The ruby-throated hummingbirds are already high profile in our gardens, flitting from flower to flower and then hovering in mid-flight before moving on to pollinate another blossom. Their favorite food plants are bright red to match their ruby-colored throat, including the red trumpet vine, red buckeye, morning glory, cardinal flower, and jewelweed.
In order to attract them to your own garden, hummingbird feeders must imitate a bright similar color of sweet-tasting liquid nectar, frequently refreshed and washed clean. The reward of a gathering is one of the most colorful avian behavior spectacles in your own backyards (see illustration).
If you should go out your back door to appreciate the gathering, they become very irritated by visitors, and true to their name to buzz around and dive bomb your head, as well as any other hummingbirds that are competing for feeding stations.
The ruby-throated hummingbirds are also considered to be polygamous because both males and females have multiple mates and do not establish as a breeding pair. After a short mating dance of aerial copulation, the female provides all the parental care from that time forward. She selects the nest site, usually near the tip of a down sloping branch in a fairly open area below a leafy canopy.

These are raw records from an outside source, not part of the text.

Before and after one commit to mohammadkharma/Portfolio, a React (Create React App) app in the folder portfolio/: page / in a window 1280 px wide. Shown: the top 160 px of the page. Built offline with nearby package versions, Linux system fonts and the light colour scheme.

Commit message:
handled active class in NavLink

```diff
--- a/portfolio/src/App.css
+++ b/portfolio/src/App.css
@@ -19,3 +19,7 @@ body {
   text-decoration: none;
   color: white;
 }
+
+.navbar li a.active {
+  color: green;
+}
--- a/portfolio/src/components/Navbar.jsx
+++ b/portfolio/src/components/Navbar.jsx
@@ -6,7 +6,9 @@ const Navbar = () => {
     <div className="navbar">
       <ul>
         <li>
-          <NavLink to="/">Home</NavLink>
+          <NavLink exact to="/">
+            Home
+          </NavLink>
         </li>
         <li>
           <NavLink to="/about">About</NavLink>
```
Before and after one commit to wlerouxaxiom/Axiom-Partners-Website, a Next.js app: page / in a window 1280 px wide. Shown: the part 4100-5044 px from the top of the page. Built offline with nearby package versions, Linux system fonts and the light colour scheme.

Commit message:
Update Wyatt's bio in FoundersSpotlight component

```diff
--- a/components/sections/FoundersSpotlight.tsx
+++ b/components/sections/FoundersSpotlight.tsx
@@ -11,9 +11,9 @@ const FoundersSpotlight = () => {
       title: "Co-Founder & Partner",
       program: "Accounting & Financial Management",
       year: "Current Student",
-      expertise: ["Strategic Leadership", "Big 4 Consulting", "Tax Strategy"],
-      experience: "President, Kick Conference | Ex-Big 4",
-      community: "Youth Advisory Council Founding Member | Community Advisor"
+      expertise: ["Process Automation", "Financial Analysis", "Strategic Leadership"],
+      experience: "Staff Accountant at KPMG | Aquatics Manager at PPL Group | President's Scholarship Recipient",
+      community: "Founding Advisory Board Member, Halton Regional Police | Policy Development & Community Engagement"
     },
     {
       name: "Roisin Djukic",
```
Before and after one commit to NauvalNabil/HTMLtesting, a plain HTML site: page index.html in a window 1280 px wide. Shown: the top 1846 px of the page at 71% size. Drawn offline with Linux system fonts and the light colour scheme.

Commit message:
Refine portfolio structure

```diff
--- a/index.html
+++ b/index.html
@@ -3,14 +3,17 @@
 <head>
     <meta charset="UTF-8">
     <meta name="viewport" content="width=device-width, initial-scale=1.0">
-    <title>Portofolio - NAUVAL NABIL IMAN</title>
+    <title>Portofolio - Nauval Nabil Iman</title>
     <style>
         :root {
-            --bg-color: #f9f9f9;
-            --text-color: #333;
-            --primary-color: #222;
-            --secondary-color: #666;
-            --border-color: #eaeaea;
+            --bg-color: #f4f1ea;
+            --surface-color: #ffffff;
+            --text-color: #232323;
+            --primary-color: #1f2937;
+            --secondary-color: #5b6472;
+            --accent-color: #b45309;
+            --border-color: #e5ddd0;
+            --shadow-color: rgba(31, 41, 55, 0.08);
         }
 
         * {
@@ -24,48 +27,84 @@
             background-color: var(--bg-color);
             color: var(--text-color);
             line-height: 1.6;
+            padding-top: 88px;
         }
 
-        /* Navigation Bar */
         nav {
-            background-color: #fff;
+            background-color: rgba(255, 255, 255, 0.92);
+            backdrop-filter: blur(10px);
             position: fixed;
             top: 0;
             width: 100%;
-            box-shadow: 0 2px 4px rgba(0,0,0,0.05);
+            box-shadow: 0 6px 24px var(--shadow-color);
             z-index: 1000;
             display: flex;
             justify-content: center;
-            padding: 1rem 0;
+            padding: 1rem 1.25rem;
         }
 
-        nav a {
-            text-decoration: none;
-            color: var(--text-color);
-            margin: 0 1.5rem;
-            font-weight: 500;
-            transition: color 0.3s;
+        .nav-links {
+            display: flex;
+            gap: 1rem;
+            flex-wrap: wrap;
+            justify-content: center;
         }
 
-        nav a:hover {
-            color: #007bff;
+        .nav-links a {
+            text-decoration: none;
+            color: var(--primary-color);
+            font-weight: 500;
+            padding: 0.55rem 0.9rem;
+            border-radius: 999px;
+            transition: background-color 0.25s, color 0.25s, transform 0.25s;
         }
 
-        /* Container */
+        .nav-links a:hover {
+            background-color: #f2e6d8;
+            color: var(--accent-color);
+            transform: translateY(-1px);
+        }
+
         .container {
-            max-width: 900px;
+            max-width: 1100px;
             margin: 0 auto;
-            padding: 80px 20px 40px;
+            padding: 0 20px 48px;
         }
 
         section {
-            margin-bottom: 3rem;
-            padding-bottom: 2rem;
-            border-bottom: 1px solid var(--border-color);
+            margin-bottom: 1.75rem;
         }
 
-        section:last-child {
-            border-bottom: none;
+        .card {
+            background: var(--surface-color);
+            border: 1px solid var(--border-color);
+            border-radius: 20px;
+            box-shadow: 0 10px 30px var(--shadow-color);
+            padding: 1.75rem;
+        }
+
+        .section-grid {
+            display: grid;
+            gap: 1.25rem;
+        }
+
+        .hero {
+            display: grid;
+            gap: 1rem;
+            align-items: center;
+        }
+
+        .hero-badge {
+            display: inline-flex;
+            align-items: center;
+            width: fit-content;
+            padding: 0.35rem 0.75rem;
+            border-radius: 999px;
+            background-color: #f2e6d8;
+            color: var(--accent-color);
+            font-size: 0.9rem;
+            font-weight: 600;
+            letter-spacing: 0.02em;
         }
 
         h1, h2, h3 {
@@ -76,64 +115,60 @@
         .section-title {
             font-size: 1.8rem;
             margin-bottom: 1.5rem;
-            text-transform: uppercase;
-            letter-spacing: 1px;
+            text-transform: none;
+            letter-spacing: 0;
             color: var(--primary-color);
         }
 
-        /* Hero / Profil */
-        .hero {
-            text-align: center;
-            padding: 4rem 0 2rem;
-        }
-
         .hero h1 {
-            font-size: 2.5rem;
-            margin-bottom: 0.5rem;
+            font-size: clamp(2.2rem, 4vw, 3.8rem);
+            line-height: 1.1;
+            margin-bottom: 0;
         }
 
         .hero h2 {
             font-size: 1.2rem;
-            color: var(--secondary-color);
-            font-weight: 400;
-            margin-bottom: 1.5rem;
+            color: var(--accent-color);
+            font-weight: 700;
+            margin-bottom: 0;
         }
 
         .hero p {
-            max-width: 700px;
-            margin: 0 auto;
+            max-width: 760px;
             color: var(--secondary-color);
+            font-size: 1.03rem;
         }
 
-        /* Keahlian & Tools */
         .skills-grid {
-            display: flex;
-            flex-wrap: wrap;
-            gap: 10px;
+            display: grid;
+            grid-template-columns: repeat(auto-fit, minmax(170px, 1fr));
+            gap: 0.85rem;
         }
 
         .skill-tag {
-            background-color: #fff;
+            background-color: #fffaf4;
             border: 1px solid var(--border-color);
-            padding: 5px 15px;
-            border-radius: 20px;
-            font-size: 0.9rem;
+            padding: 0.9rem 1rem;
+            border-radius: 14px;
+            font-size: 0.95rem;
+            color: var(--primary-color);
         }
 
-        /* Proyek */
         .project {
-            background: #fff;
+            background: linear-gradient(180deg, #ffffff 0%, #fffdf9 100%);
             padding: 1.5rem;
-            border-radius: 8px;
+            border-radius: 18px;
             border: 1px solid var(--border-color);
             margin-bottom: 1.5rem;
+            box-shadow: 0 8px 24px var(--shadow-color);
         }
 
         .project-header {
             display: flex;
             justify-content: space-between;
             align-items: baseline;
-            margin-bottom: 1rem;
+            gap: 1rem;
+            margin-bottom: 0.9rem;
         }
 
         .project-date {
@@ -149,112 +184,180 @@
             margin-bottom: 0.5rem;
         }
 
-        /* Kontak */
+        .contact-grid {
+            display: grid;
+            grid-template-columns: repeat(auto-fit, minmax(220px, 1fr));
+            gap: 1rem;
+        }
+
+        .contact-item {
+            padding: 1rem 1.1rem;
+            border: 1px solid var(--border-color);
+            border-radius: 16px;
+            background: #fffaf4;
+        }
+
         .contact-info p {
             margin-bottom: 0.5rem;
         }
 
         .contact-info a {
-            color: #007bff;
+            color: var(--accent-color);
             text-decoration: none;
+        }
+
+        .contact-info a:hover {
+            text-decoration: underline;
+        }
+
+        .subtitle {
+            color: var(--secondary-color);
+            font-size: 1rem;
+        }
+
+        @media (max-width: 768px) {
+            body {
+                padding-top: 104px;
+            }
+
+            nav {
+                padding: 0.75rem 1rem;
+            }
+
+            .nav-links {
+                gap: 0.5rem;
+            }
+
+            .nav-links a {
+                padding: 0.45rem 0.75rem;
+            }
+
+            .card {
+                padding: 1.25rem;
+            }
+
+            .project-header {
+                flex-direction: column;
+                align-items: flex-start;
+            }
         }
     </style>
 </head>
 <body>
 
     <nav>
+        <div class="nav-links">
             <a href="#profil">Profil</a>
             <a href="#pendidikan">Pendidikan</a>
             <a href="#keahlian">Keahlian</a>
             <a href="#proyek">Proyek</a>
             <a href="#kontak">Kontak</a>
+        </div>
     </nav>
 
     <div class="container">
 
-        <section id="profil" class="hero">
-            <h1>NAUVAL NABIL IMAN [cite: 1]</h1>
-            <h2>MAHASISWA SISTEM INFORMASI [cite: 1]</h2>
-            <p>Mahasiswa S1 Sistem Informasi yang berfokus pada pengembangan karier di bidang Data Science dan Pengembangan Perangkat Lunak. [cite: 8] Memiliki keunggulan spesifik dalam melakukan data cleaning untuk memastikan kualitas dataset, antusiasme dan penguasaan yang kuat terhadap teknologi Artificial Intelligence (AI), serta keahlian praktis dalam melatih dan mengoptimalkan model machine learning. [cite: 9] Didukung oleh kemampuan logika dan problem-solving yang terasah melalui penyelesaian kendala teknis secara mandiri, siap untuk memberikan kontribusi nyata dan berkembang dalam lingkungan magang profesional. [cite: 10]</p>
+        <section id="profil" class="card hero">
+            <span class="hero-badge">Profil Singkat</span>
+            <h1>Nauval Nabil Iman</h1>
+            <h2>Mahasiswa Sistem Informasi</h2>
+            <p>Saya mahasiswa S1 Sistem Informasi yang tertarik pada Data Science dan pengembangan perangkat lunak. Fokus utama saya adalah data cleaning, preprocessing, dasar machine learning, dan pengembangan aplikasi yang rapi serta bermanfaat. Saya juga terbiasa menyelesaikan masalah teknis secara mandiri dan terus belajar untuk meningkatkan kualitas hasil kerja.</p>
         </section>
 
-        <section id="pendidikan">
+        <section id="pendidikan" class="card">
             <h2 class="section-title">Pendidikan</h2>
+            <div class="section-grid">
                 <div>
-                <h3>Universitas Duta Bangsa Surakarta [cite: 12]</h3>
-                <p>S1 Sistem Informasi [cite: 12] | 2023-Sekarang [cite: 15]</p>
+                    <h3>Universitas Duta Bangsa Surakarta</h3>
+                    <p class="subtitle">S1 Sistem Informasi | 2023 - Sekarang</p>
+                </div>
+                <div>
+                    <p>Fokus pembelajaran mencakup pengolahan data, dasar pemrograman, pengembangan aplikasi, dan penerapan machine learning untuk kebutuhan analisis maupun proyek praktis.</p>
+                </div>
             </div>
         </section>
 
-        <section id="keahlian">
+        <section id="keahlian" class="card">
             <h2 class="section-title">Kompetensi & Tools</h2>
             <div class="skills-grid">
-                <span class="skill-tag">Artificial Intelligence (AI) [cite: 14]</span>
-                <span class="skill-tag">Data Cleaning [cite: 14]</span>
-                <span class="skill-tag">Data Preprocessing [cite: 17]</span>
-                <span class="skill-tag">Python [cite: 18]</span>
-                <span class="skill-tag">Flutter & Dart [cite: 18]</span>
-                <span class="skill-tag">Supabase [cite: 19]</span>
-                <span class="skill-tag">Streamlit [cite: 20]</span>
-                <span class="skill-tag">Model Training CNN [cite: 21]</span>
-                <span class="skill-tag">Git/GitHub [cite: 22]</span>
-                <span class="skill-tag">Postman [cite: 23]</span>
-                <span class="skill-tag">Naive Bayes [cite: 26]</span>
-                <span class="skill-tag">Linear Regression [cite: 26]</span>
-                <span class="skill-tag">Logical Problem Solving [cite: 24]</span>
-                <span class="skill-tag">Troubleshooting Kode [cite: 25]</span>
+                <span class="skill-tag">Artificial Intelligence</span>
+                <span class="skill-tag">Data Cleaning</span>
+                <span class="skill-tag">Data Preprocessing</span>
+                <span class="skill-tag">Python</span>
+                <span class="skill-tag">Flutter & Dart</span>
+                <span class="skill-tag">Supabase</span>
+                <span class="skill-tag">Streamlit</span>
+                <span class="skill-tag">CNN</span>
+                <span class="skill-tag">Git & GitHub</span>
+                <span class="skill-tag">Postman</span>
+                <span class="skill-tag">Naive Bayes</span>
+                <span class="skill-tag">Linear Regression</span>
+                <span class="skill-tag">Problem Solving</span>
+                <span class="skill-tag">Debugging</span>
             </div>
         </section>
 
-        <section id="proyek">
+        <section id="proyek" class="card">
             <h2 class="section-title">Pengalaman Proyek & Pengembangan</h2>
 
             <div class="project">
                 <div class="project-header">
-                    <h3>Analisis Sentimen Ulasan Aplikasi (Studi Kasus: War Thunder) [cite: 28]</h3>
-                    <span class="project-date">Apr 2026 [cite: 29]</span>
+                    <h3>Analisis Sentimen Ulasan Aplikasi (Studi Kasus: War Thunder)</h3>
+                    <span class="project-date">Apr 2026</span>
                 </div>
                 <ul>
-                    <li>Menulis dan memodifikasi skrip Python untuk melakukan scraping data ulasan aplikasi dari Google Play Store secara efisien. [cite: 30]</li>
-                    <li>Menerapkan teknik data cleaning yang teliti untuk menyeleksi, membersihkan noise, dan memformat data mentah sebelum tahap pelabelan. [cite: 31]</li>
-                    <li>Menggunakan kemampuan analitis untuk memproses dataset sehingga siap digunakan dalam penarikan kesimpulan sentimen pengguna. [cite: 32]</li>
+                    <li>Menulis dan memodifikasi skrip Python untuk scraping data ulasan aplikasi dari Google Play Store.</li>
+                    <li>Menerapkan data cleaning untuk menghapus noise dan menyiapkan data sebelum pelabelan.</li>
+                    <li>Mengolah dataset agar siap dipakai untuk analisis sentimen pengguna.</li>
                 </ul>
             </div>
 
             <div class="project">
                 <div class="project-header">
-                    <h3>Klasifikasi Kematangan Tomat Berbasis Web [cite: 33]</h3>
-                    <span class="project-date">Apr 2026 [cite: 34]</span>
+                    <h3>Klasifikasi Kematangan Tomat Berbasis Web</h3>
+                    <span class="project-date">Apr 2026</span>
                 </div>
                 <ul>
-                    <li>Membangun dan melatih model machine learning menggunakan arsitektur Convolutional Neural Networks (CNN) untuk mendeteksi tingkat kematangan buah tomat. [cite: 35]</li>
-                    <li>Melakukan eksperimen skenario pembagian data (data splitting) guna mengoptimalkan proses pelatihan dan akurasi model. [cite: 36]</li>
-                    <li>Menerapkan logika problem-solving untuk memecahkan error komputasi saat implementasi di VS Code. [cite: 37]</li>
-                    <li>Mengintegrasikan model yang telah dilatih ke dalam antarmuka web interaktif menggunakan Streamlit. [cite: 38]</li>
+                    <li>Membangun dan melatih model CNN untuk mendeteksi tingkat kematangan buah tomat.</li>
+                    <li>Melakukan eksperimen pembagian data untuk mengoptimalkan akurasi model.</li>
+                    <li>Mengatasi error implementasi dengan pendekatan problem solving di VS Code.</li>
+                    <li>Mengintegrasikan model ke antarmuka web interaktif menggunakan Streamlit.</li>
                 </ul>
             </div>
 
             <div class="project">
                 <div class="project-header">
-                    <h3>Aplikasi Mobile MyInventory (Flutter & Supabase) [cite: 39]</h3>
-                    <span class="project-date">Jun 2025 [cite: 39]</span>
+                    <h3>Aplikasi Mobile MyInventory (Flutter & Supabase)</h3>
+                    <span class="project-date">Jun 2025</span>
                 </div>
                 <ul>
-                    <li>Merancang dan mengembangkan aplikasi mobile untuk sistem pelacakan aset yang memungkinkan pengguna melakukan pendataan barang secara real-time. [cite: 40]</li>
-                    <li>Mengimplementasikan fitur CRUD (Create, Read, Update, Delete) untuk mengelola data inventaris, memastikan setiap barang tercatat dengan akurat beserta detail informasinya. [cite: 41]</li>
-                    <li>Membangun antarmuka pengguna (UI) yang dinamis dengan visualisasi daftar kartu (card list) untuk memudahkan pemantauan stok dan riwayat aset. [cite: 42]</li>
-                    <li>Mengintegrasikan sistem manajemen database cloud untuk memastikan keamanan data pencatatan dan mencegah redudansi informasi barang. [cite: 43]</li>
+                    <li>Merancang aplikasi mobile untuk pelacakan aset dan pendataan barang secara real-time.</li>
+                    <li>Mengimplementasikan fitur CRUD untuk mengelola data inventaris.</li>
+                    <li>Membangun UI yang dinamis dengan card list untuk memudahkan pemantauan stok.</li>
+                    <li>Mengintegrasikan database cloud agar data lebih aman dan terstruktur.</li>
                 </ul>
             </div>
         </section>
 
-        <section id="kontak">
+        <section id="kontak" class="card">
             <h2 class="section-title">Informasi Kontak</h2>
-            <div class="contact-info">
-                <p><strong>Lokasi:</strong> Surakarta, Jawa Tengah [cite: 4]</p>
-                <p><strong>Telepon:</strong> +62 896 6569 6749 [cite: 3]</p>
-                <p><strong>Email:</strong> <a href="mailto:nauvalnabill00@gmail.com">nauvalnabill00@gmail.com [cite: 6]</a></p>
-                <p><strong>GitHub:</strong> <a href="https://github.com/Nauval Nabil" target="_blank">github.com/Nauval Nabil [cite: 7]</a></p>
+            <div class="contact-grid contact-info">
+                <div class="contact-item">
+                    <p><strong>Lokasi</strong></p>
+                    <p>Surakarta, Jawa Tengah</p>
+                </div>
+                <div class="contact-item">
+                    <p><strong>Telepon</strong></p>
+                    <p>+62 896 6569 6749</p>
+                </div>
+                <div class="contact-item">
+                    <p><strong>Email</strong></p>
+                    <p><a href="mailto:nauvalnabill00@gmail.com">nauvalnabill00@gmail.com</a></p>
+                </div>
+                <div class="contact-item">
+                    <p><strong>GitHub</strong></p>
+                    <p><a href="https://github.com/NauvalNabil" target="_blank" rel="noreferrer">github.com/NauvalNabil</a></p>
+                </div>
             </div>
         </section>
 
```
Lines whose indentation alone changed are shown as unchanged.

After laying several eggs, they are incubated between 10 to 14 days, and after hatching and rearing her first clutch, the ruby-throated hummingbird will later in the summer raise two or three additional families – every year.
With the progression of shorter days to find food late in the season, cooling temperatures necessitate that they must soon double their body mass before, like the monarch butterfly, beginning their autumn migration of at least 7,000 miles to winter in Mexico or Costa Rica. They make the whole trip at low levels over treetops and often non-stop over vast bodies of water, just above the waves and out of the wind.
Each leg of their passage must be timed to coordinate and coincide with the availability of food-plant energy to relay the ability to move on to the next region. They know how to communicate in this effort using tactile and visual signals to perceive in advance the favorability of sustenance ahead.
Somehow, they always seem to be ahead of the isotherm (average nightly freezing temperature). And they can see ahead the blue-violet content of the flowering flora advantageous to complete their destination of the annual life cycle for the next generation. Somehow the ruby-throated hummingbird has managed to accomplish an unbroken chain of environmental passage to ensure survival of this amazing species.
By George B. Emmons